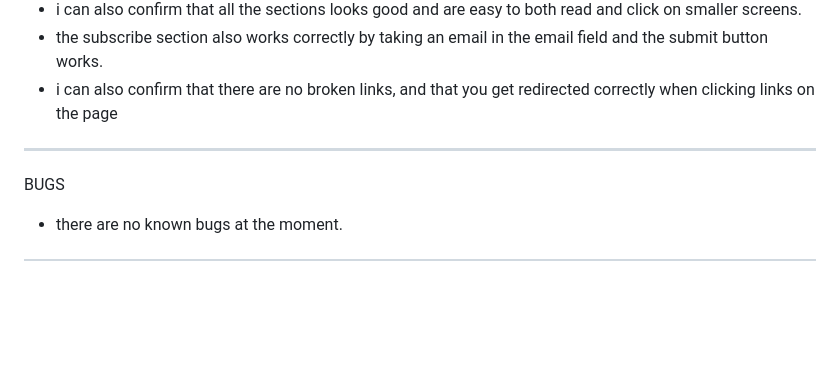
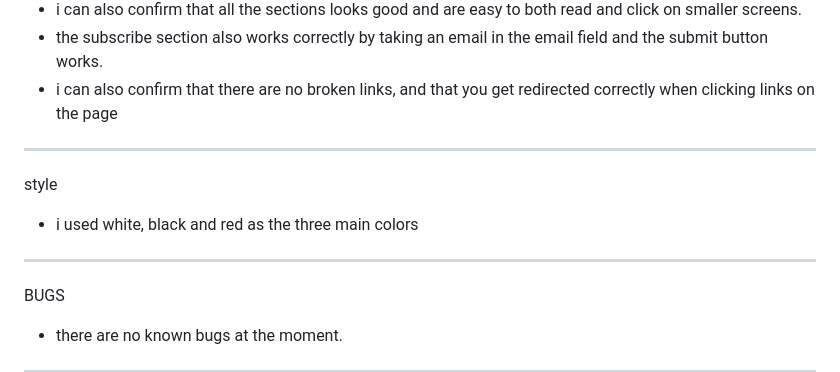
Before and after one commit to emilalmander/project1-zlatan, a Markdown page: README.md, the part around the change. GitHub-like rendering; blank space fills up the shorter version.

```diff
--- a/README.md
+++ b/README.md
@@ -60,6 +60,11 @@ awards
 
 ***
 
+style
+* i used white, black and red as the three main colors
+
+***
+
 BUGS
 * there are no known bugs at the moment.
 
```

--------------------------------------------------

Pull each line containing the word "README" out of the data above.

ANSWER BOX:
Before and after one commit to emilalmander/project1-zlatan, a Markdown page: README.md, the part around the change. GitHub-like rendering; blank space fills up the shorter version.
--- a/README.md
+++ b/README.md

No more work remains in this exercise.